(Items from a data source)
=== Section Start ===
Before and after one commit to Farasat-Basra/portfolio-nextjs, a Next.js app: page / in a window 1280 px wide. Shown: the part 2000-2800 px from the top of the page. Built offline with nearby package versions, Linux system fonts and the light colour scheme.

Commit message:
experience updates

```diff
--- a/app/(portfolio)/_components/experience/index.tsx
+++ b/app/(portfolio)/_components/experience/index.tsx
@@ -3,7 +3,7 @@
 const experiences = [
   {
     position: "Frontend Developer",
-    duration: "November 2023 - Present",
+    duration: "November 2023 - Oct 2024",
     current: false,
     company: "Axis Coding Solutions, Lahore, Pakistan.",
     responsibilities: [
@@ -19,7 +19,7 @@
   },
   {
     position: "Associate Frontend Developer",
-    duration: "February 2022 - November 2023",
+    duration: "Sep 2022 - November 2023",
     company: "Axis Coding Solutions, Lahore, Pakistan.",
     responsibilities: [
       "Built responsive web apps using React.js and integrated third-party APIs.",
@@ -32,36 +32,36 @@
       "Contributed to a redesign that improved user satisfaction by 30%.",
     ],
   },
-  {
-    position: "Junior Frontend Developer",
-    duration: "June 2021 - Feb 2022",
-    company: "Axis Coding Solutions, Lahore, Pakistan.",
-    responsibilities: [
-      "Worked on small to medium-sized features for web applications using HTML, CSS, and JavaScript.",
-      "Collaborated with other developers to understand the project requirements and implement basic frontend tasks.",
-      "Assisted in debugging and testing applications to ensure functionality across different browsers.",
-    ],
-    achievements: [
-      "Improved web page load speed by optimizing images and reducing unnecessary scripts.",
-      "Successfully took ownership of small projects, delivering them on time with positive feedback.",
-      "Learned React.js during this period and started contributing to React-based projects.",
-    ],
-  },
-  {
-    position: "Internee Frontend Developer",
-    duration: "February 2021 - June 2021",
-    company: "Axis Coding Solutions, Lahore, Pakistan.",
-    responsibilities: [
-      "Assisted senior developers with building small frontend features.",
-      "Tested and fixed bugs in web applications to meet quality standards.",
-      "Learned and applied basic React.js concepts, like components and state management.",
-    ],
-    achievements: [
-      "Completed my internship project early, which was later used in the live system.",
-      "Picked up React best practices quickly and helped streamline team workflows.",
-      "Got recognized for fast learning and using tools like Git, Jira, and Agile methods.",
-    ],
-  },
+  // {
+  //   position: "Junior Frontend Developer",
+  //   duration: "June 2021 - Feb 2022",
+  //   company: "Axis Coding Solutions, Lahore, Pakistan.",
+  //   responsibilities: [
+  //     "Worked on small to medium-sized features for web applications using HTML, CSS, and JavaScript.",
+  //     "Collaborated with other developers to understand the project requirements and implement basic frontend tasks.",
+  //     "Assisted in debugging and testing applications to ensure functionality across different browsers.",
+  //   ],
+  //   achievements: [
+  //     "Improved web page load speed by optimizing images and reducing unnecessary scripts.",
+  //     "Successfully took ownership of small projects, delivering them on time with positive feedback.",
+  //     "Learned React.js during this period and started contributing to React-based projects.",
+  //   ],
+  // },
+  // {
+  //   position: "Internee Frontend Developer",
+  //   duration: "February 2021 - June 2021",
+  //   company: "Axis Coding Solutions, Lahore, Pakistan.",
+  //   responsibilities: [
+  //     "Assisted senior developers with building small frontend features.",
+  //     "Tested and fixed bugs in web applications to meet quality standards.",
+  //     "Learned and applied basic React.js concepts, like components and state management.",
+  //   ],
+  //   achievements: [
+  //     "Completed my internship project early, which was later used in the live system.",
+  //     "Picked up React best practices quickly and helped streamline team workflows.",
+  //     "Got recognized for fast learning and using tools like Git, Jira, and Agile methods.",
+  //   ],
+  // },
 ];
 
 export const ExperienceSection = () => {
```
=== Section End ===
=== Section Start ===
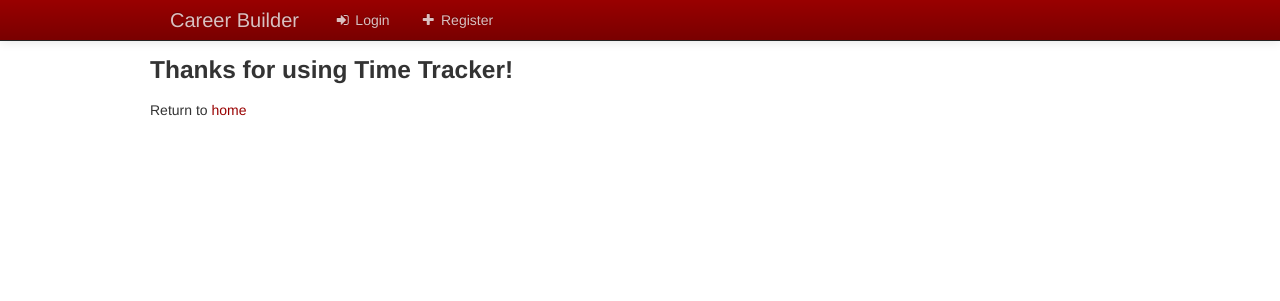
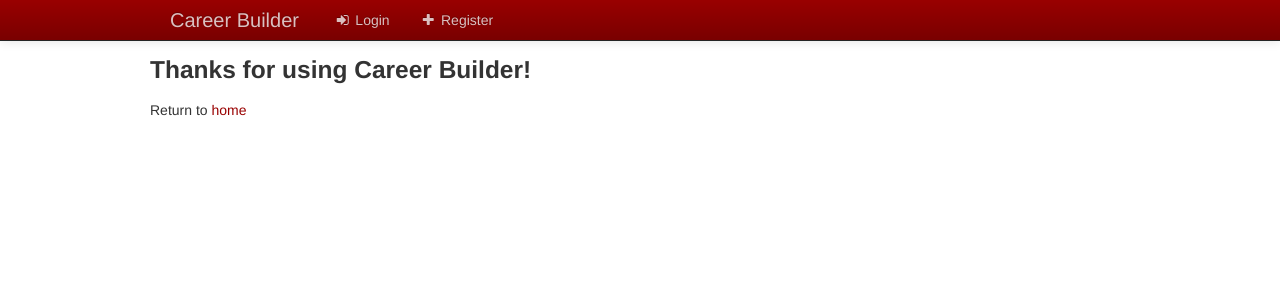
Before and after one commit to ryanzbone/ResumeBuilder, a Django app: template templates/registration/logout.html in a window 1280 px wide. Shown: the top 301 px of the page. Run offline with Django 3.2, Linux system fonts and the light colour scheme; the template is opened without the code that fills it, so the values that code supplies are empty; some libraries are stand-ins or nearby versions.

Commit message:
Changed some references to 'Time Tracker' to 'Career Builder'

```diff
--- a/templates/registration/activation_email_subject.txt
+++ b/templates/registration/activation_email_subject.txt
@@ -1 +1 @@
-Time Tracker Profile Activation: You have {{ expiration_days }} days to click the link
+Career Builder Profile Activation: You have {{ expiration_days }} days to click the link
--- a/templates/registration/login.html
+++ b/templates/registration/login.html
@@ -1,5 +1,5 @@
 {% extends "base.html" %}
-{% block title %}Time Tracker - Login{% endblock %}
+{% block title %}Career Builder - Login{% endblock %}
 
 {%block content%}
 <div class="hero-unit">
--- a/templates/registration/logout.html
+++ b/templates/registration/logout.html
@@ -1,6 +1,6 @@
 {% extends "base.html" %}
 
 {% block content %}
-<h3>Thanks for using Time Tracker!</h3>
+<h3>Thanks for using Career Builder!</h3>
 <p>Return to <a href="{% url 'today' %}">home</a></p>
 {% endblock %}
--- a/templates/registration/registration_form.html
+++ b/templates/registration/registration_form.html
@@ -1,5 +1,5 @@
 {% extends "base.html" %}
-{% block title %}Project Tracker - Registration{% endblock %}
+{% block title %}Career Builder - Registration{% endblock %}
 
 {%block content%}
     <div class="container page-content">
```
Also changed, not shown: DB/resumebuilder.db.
=== Section End ===
=== Section Start ===
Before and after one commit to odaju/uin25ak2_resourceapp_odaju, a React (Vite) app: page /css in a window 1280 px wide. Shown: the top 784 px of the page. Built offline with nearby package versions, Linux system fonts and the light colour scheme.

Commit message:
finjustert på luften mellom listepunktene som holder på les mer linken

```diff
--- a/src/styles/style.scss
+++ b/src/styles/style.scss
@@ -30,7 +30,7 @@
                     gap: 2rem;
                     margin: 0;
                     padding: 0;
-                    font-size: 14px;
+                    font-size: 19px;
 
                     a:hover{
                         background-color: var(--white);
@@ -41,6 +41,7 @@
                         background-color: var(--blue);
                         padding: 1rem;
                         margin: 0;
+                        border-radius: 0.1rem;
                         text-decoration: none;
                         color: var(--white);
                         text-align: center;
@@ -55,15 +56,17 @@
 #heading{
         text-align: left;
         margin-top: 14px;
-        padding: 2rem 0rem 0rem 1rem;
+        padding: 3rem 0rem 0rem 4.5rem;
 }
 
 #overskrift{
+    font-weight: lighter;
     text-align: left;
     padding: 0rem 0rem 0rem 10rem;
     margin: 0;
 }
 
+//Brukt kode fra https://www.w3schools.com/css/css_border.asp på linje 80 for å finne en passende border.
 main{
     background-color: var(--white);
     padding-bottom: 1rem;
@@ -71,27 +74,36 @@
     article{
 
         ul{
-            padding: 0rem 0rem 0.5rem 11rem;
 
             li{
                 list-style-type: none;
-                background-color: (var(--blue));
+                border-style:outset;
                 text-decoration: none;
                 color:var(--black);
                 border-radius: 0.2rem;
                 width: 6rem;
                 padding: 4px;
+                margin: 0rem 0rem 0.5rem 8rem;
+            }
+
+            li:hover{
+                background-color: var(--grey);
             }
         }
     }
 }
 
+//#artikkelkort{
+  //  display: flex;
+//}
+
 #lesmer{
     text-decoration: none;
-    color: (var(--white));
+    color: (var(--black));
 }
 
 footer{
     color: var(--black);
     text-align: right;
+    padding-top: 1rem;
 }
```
=== Section End ===
Working from the entries above, find every line in which the word "text" occurs and copy it.

**Response area**
                         text-decoration: none;
                         text-align: center;
         text-align: left;
     text-align: left;
                 text-decoration: none;
     text-decoration: none;
     text-align: right;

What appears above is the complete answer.